Port Security in Computer Network
Attacker’s task is comparatively very easy when they can enter the network they want to attack. Ethernet LANs are very much vulnerable to attack as the switch ports are open to using by default. Various attacks such as Dos attack at layer 2, address spoofing can take place. If the administrator has control over the network then obviously the network is safe. To take total control over the switch ports, the user can use a feature called port-security. If somehow prevent an unauthorized user to use these ports, then the security will increase up to a great extent at layer 2.
Users can secure a port in two steps:
Attention reader! Don’t stop learning now. Get hold of all the important CS Theory concepts for SDE interviews with the CS Theory Course at a student-friendly price and become industry ready.
- Limiting the number of MAC addresses to a single switch port, i.e if more than the limit, Mac addresses are learned from a single port then appropriate action will be taken.
- If unauthorized access is observed, the traffic should be discarded by using any of the options, or more appropriately, the user should generate a log message so that unauthorized access can be easily observed.
Port security –
Switches learn MAC addresses when the frame is forwarded through a switch port. By using port security, users can limit the number of MAC addresses that can be learned to a port, set static MAC addresses, and set penalties for that port if it is used by an unauthorized user. User can either use restrict, shut down or protect port-security commands.
Let’s discuss these violation modes:
- protect – This mode drops the packets with unknown source mac address until you remove enough secure mac addresses to drop below the maximum value.
- restrict – This mode performs the same function as protecting, i.e drops packets until enough secure mac addresses are removed to drop below the maximum value. In addition to this, it will generate a log message, increment the counter value and will also send SNMP trap.
- shut down – This mode is mostly preferred as compared to other modes as it shut down the port immediately if unauthorized access is done. It will also generate a log, increment counter value, and send a SNMP trap. This port will remain in shut down state until the administrator will perform “no shutdown” command.

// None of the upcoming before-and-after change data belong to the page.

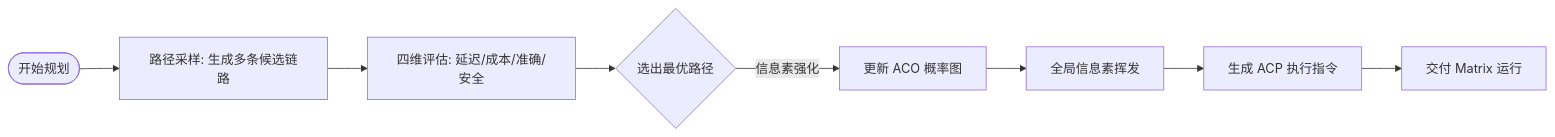
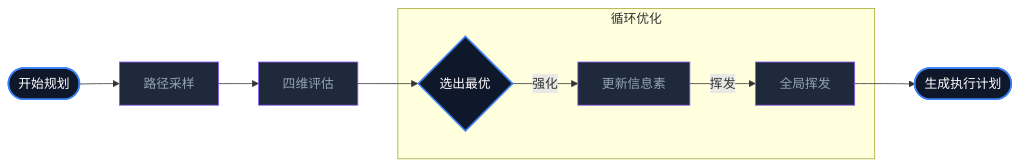
Before and after one commit to QQDDTT/Dark-Lattice: the diagram in content/posts/aura-project/aura-ant-colony-planning/index.md, drawn with Mermaid. The commit also changed 29 other files, not shown here.

Commit message:
feat: add Mermaid diagram rendering and featured image support to blog cards with updated UI styles

````diff
--- a/content/posts/aura-project/aura-ant-colony-planning/index.md
+++ b/content/posts/aura-project/aura-ant-colony-planning/index.md
@@ -42,10 +42,19 @@
 ```mermaid
 graph LR
-    Start([开始规划]) --> Sample[路径采样: 生成多条候选链路]
-    Sample --> Scoring[四维评估: 延迟/成本/准确/安全]
-    Scoring --> Best{选出最优路径}
-    Best -->|信息素强化| Pheromone[更新 ACO 概率图]
-    Pheromone --> Evaporate[全局信息素挥发]
-    Evaporate --> ACP[生成 ACP 执行指令]
-    ACP --> Matrix[交付 Matrix 运行]
+    classDef main fill:#0F172A,stroke:#3B82F6,stroke-width:2px,color:#fff;
+    classDef process fill:#1E293B,stroke:#8B5CF6,stroke-width:1px,color:#94A3B8;
+
+    Start([开始规划]) --> Sample[路径采样]
+    Sample --> Scoring[四维评估]
+    Scoring --> Best{选出最优}
+    
+    subgraph Update [循环优化]
+        Best -- 强化 --> Pheromone[更新信息素]
+        Pheromone -- 挥发 --> Evaporate[全局挥发]
+    end
+
+    Evaporate --> ACP([生成执行计划])
+
+    class Start,Best,ACP main;
+    class Sample,Scoring,Pheromone,Evaporate process;
 ```
````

- Sticky – This is not a violation mode. By using the sticky command, the user provides static Mac address security without typing the absolute Mac address. For example, if user provides maximum limit of 2 then the first 2 Mac addresses learned on that port will be placed in the running configuration. After the 2nd learned Mac address, if the 3rd user wants to access then the appropriate action will be taken according to the violation mode applied.
Note – The port security will work on access port only i.e to enable port security, the user first has to make it an access port.

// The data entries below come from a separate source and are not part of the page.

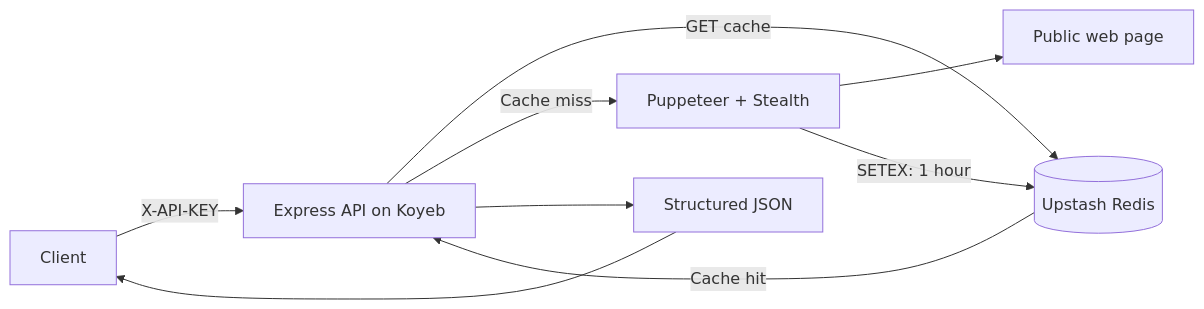
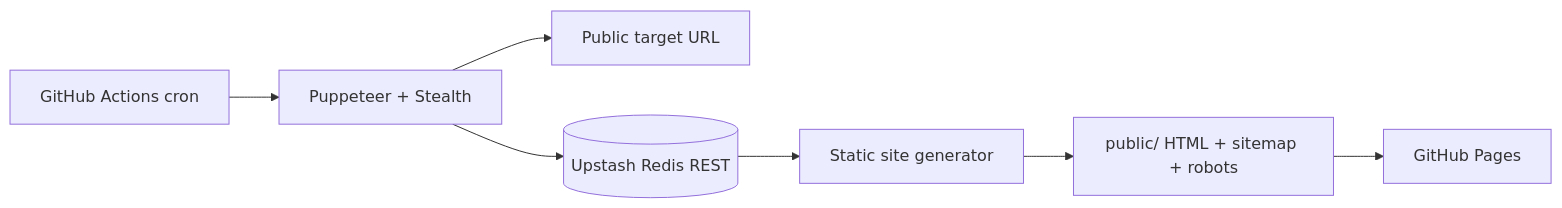
The diagram in README.md (infinityempire/scrape-pipeline-api), drawn with Mermaid before and after one commit. The commit also changed other lines of this file and 14 other files, not shown here.

Commit message:
Add scheduled static site generation pipeline

````diff
--- a/README.md
+++ b/README.md
@@ -9,11 +9,9 @@
 ```mermaid
 flowchart LR
-    C[Client] -->|X-API-KEY| A[Express API on Koyeb]
-    A -->|GET cache| R[(Upstash Redis)]
-    R -->|Cache hit| A
-    A -->|Cache miss| P[Puppeteer + Stealth]
-    P --> W[Public web page]
-    P -->|SETEX: 1 hour| R
-    A --> J[Structured JSON]
-    J --> C
+  G[GitHub Actions cron] --> P[Puppeteer + Stealth]
+  P --> S[Public target URL]
+  P --> U[(Upstash Redis REST)]
+  U --> B[Static site generator]
+  B --> H[public/ HTML + sitemap + robots]
+  H --> GP[GitHub Pages]
 ```
````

Applying port-security on fa0/1 interface of switch .first, convert the port to an access port and will enable port-security.
S1(config)#int fa0/1 S1(config-if)#switchport mode access S1(config-if)#switchport port-security
Use sticky command so that it will learn the Mac address dynamically and will provide the limit and the appropriate action that should be taken.
S1(config-if)#switchport port-security mac-address sticky S1(config-if)#switchport port-security maximum 2 S1(config-if)#switchport port-security violation shutdown
If user wants to provide a static entry, then configure that by starting it’s Mac address.
S1(config-if)#switchport port-security S1(config-if)#switchport port-security violation shutdown S1(config-if)#switchport port-security mac-address aa.bb.cc.dd.ee.ff